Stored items
^^^^^^^^
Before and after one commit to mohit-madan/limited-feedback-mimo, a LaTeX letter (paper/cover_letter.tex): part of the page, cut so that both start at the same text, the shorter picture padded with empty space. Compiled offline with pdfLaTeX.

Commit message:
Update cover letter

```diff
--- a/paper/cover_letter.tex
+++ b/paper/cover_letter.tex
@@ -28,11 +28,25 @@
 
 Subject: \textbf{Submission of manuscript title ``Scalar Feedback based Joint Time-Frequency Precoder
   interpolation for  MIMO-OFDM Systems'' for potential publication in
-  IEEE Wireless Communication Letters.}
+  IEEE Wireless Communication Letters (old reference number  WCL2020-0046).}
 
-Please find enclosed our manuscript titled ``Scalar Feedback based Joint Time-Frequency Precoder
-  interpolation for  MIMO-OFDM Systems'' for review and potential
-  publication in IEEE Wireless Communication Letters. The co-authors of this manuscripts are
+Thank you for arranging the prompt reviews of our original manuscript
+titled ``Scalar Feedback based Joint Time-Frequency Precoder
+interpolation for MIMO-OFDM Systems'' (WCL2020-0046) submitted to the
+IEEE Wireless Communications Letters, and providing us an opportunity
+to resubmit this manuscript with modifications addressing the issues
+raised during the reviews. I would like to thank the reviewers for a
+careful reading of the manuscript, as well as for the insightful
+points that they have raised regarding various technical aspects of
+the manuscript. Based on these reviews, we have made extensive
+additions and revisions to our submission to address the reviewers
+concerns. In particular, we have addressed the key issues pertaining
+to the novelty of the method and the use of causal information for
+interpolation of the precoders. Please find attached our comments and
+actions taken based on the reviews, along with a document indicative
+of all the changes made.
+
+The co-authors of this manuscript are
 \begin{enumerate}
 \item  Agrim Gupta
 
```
^^^^^^^^
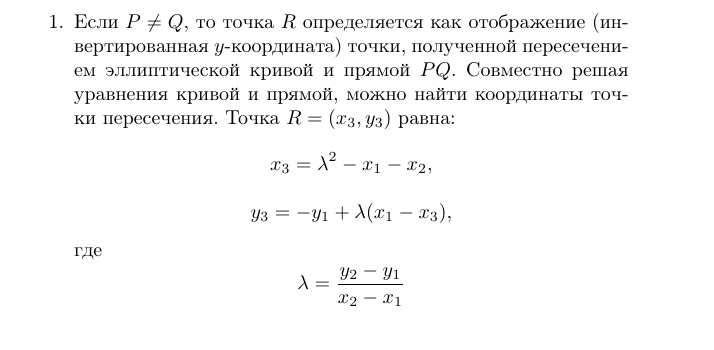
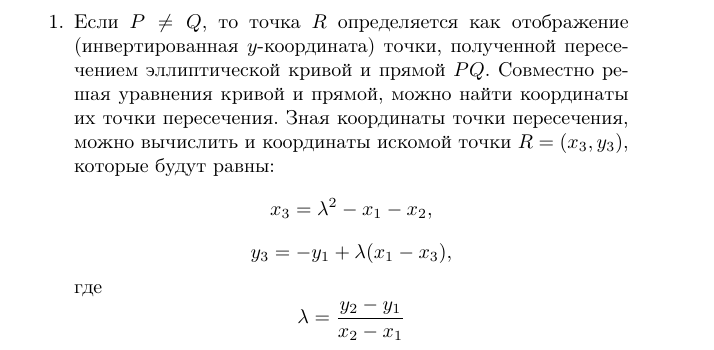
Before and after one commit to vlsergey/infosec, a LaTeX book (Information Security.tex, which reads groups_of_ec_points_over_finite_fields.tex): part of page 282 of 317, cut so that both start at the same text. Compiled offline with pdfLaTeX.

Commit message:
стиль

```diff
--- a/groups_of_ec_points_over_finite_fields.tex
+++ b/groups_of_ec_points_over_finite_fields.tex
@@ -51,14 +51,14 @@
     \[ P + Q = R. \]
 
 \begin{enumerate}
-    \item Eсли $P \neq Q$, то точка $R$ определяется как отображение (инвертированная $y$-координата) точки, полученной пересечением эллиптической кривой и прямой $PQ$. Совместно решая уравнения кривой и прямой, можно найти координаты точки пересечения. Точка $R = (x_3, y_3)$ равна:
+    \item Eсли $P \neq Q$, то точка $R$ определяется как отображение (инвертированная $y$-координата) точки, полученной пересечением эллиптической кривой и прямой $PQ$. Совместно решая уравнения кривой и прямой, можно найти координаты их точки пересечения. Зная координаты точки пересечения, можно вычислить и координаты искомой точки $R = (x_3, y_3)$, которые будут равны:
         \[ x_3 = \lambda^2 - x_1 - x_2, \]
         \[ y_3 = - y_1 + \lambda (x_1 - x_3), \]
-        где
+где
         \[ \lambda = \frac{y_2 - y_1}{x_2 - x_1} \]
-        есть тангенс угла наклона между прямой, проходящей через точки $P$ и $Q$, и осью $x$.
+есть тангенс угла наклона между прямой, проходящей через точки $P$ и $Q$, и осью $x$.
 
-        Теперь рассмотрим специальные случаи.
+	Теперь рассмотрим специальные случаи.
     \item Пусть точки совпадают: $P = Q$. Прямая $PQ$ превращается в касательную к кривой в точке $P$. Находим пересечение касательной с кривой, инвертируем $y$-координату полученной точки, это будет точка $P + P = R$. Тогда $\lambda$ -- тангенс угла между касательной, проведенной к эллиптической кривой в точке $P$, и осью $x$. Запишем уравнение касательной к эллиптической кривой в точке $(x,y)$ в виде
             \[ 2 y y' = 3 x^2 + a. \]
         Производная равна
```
^^^^^^^^
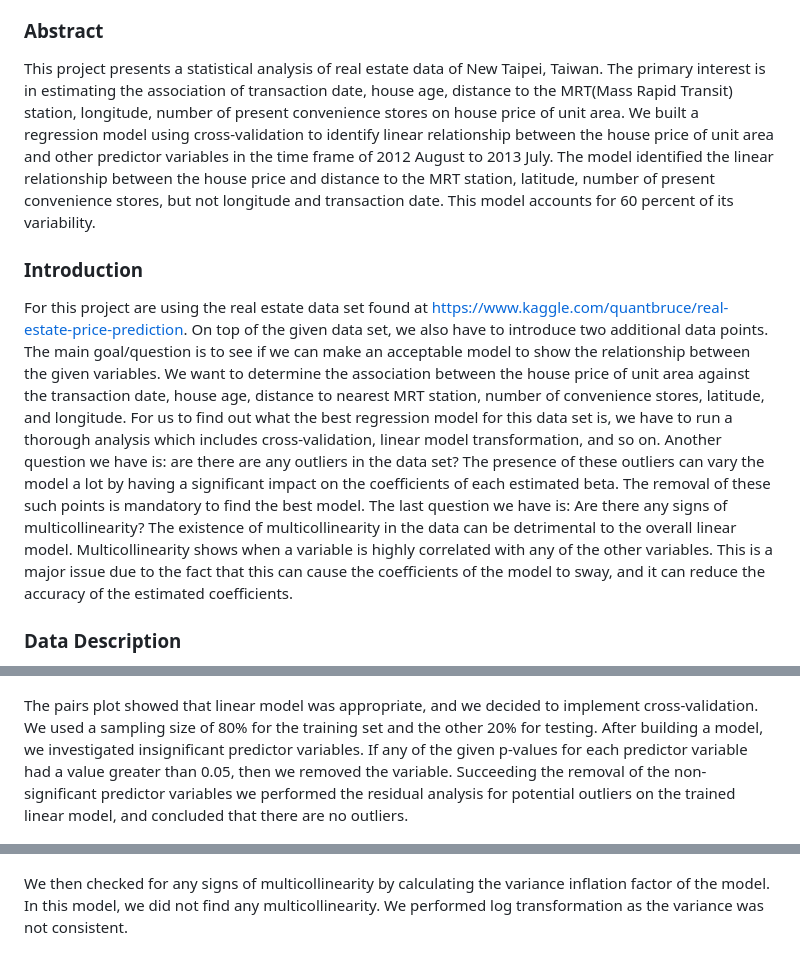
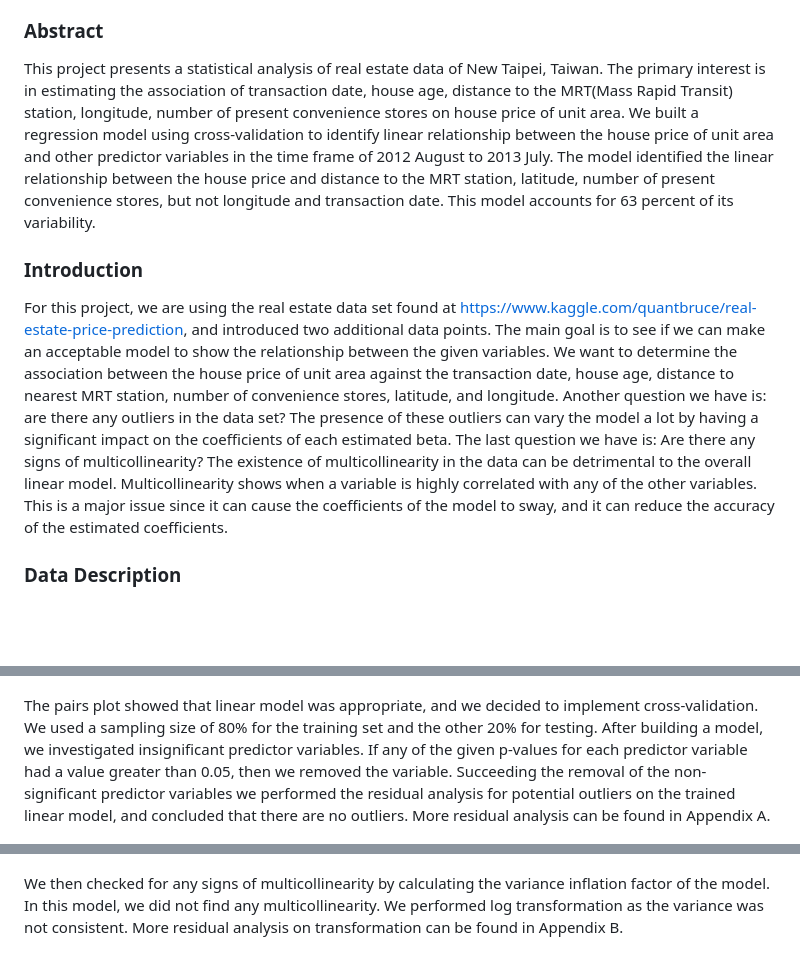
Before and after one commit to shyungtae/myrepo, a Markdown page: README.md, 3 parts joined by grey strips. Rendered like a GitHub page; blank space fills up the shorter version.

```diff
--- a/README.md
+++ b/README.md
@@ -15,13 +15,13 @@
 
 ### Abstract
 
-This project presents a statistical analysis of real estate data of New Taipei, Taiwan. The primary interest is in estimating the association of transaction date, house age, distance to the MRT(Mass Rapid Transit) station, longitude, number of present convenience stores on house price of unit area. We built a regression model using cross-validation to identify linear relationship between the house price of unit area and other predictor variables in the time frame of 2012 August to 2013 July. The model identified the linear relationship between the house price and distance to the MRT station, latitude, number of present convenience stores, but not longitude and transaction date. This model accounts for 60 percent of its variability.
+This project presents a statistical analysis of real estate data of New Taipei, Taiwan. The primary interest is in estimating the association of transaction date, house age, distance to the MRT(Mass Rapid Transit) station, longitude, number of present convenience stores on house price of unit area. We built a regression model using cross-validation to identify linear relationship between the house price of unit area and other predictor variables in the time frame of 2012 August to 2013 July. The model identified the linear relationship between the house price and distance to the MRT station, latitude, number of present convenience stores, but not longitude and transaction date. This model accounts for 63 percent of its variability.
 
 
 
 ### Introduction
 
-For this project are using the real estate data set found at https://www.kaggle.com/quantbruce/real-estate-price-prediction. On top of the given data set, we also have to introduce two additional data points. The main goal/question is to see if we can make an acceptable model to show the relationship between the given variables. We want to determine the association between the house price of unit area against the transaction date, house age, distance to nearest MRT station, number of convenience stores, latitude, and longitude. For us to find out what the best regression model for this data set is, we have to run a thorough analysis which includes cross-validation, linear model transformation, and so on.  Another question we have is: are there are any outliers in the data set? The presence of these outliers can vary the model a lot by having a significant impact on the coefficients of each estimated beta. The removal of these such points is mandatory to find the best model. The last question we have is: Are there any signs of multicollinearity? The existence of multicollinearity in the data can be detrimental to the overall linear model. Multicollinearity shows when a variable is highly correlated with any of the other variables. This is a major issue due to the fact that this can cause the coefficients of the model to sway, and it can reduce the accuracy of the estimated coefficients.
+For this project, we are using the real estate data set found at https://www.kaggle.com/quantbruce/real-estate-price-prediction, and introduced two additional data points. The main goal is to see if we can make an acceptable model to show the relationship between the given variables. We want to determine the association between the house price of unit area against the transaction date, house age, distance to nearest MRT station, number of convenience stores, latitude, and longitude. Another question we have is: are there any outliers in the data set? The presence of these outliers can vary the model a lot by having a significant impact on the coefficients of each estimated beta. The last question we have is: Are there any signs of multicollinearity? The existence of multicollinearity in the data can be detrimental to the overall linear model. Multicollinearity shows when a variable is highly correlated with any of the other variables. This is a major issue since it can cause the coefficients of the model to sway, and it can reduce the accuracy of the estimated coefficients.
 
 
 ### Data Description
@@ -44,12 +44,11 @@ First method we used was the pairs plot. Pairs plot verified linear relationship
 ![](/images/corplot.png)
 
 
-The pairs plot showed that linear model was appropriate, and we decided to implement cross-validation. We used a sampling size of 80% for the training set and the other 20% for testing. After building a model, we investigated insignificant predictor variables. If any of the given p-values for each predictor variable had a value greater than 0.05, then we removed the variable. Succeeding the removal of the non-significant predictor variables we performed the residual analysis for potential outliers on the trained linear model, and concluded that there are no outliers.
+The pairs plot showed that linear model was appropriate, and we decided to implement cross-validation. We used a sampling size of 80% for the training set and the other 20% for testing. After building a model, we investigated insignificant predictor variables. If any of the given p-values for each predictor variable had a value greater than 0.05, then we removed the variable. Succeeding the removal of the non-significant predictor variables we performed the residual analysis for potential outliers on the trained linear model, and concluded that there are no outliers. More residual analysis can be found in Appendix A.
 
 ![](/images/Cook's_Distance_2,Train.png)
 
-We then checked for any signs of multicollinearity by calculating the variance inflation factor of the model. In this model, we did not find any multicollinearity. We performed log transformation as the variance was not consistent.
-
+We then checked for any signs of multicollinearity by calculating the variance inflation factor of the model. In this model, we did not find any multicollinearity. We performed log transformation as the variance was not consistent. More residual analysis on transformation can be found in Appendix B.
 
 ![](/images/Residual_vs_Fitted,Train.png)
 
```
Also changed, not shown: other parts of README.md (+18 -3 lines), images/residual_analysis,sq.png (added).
^^^^^^^^
What you are asked to do:
Every line that holds the string "Frequency" must be copied from the records above.

Finished exercise:
 Subject: \textbf{Submission of manuscript title ``Scalar Feedback based Joint Time-Frequency Precoder
-Please find enclosed our manuscript titled ``Scalar Feedback based Joint Time-Frequency Precoder
+titled ``Scalar Feedback based Joint Time-Frequency Precoder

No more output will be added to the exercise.